> When using decoupling capacitors to provide a low-impedance path between
> power and ground it appears to be well-established that we must do the
> - from device Vcc pin we drop a via to Vcc plane with as short a
> connection as possible (to minimize lead inductance). Same for device
> Gnd pin.
> - from capacitor pads we also drop vias to Vcc and Gnd planes with very
> short connections.
> What is the ruling for how close the capacitor needs to be to the device
> Vcc and Gnd pins?
Closer & shorter is better -- your design rules take over. On PWBs
with microvias and double-sided placement, it's actually possible to
share vias such that the device land has a via in it which surfaces
on the opposite side in the cap's land.
> For a device such as a microprocessor with multiple Vcc and Gnd pins,
> how do we determine how many capacitors will be required?
> Many references suggest that using 1 x 0.1 uF cap per Vcc-Gnd pair is a
> good rule-of-thumb - how is this value determined, and are there
> situations when it is invalid?
There's a diminishing-returns function here. After all, many devices
have a pair of power connections for every four I/Os -- and they have
32 or 64 I/Os in as little as 5 square cm. When your bypass caps take

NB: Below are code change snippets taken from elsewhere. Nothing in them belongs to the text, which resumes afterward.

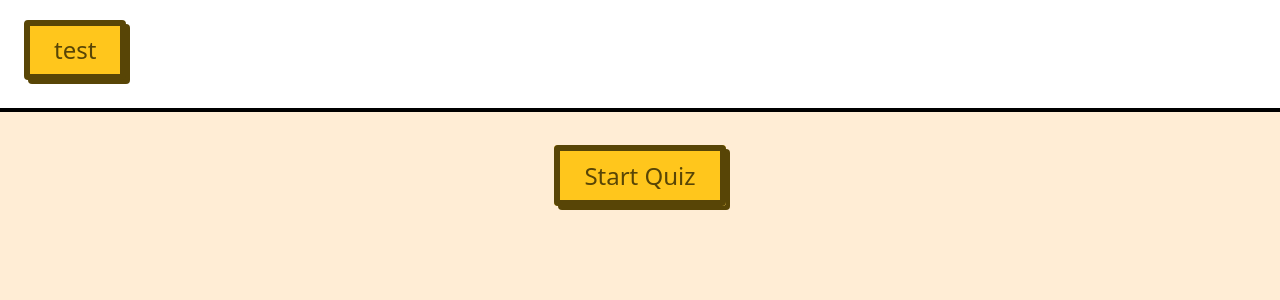
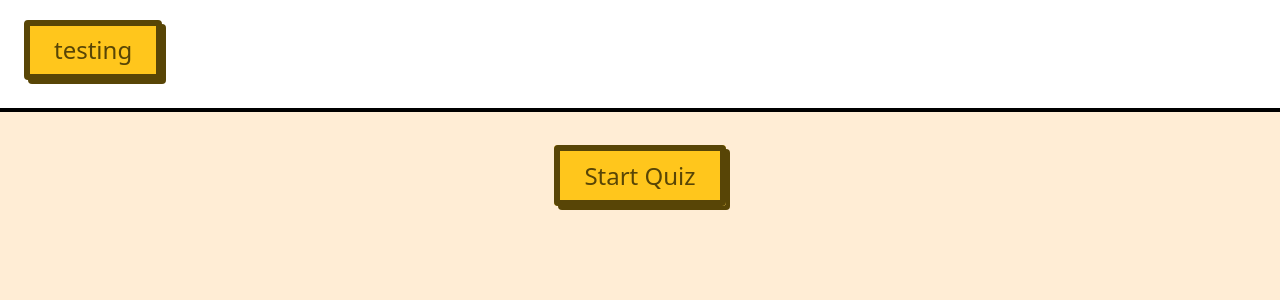
Before and after one commit to shaikhyakubhossain/quiz-app, a Next.js app: page / in a window 1280 px wide. Shown: the top 300 px of the page. Built offline with nearby package versions, Linux system fonts and the light colour scheme.

Commit message:
Update StatusBar and Nav component

```diff
--- a/src/app/component/HeroContent/hero-content.component.tsx
+++ b/src/app/component/HeroContent/hero-content.component.tsx
@@ -20,7 +20,7 @@ type propsType = {
 export default function HeroContent(props: propsType): JSX.Element {
     return (
         <div className={`${styles.mainContainer}`}>
-            <StatusBar maxQuestions={props.apiData.length} />
+            <StatusBar currentQuestion={props.QuestionNo + 1} maxQuestions={props.apiData.length} />
             <Question question={props.apiData[props.QuestionNo].question} />
             <Options correct_answer={props.apiData[props.QuestionNo].correct_answer} incorrect_answers={props.apiData[props.QuestionNo].incorrect_answers} QuestionNo={props.QuestionNo} maxQuestions={props.apiData.length}/>
         </div>
--- a/src/app/component/Nav/nav.component.tsx
+++ b/src/app/component/Nav/nav.component.tsx
@@ -6,7 +6,7 @@ export default function Nav() {
     return (
         <div className={`${styles.mainContainer} flex w-full h-28 border-b-4 border-black bg-white`}>
             <div className={`${styles.menuBtn}`}></div>
-            <Btn>test</Btn>
+            <Btn>testing</Btn>
         </div>
     );
 }
--- a/src/app/component/StatusBar/status-bar.component.tsx
+++ b/src/app/component/StatusBar/status-bar.component.tsx
@@ -1,13 +1,14 @@
 import styles from './status-bar.module.scss';
 
 type propsType = {
+    currentQuestion: number,
     maxQuestions: number
 }
 
 export default function StatusBar(props: propsType) {
     return (
         <div className={`${styles.mainContainer} flex justify-between w-4/5 mx-auto mt-10 pb-3 border-b-4 border-black font-bold`}>
-            <div className={`${styles.questionCount}`}>Q 01/{props.maxQuestions}</div>
+            <div className={`${styles.questionCount}`}>Q {props.currentQuestion}/{props.maxQuestions}</div>
             <div className={`${styles.pointCount}`}>100 points</div>
             <div className={`${styles.timeCount}`}>00:00 T</div>
         </div>
```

more room than the part, it's time to give up.
-- D. C. Sessions email@example.com